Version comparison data

-------------------------

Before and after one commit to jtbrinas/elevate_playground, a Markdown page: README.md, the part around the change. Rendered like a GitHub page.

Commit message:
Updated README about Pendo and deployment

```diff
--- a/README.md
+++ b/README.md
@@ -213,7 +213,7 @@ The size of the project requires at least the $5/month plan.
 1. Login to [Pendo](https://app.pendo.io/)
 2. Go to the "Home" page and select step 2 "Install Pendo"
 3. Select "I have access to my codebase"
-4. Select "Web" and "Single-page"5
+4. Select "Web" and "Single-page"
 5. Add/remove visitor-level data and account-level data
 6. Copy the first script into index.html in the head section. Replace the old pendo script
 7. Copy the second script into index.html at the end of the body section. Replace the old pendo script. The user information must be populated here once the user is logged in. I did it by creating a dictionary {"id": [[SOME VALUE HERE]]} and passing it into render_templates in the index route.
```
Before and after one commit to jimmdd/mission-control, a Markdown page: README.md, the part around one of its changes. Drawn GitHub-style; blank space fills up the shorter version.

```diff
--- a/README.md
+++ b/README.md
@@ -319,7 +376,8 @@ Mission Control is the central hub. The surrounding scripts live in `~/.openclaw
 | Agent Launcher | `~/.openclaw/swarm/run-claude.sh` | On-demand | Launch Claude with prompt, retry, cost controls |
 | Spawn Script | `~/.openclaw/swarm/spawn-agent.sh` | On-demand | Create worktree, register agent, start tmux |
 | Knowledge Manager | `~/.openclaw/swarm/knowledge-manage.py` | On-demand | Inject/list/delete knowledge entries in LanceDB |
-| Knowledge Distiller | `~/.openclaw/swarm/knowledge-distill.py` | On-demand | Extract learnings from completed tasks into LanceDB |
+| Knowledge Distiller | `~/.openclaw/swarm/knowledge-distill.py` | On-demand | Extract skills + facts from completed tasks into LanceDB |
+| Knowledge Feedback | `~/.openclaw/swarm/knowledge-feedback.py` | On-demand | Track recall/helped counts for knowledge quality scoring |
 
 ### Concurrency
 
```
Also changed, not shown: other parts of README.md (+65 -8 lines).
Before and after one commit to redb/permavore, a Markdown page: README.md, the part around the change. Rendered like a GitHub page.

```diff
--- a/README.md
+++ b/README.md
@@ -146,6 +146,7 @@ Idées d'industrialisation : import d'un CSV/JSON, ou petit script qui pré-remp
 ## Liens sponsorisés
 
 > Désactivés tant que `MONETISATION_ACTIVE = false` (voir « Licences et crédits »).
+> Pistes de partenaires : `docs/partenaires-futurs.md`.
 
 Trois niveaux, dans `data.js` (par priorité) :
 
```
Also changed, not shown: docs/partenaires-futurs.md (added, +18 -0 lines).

-------------------------

| WHAT THE TASK ASKS |
Please output the records once more, exactly as they were written.

| SOLVED PROBLEM |
Before and after one commit to jtbrinas/elevate_playground, a Markdown page: README.md, the part around the change. Rendered like a GitHub page.

Commit message:
Updated README about Pendo and deployment

```diff
--- a/README.md
+++ b/README.md
@@ -213,7 +213,7 @@ The size of the project requires at least the $5/month plan.
 1. Login to [Pendo](https://app.pendo.io/)
 2. Go to the "Home" page and select step 2 "Install Pendo"
 3. Select "I have access to my codebase"
-4. Select "Web" and "Single-page"5
+4. Select "Web" and "Single-page"
 5. Add/remove visitor-level data and account-level data
 6. Copy the first script into index.html in the head section. Replace the old pendo script
 7. Copy the second script into index.html at the end of the body section. Replace the old pendo script. The user information must be populated here once the user is logged in. I did it by creating a dictionary {"id": [[SOME VALUE HERE]]} and passing it into render_templates in the index route.
```
Before and after one commit to jimmdd/mission-control, a Markdown page: README.md, the part around one of its changes. Drawn GitHub-style; blank space fills up the shorter version.

```diff
--- a/README.md
+++ b/README.md
@@ -319,7 +376,8 @@ Mission Control is the central hub. The surrounding scripts live in `~/.openclaw
 | Agent Launcher | `~/.openclaw/swarm/run-claude.sh` | On-demand | Launch Claude with prompt, retry, cost controls |
 | Spawn Script | `~/.openclaw/swarm/spawn-agent.sh` | On-demand | Create worktree, register agent, start tmux |
 | Knowledge Manager | `~/.openclaw/swarm/knowledge-manage.py` | On-demand | Inject/list/delete knowledge entries in LanceDB |
-| Knowledge Distiller | `~/.openclaw/swarm/knowledge-distill.py` | On-demand | Extract learnings from completed tasks into LanceDB |
+| Knowledge Distiller | `~/.openclaw/swarm/knowledge-distill.py` | On-demand | Extract skills + facts from completed tasks into LanceDB |
+| Knowledge Feedback | `~/.openclaw/swarm/knowledge-feedback.py` | On-demand | Track recall/helped counts for knowledge quality scoring |
 
 ### Concurrency
 
```
Also changed, not shown: other parts of README.md (+65 -8 lines).
Before and after one commit to redb/permavore, a Markdown page: README.md, the part around the change. Rendered like a GitHub page.

```diff
--- a/README.md
+++ b/README.md
@@ -146,6 +146,7 @@ Idées d'industrialisation : import d'un CSV/JSON, ou petit script qui pré-remp
 ## Liens sponsorisés
 
 > Désactivés tant que `MONETISATION_ACTIVE = false` (voir « Licences et crédits »).
+> Pistes de partenaires : `docs/partenaires-futurs.md`.
 
 Trois niveaux, dans `data.js` (par priorité) :
 
```
Also changed, not shown: docs/partenaires-futurs.md (added, +18 -0 lines).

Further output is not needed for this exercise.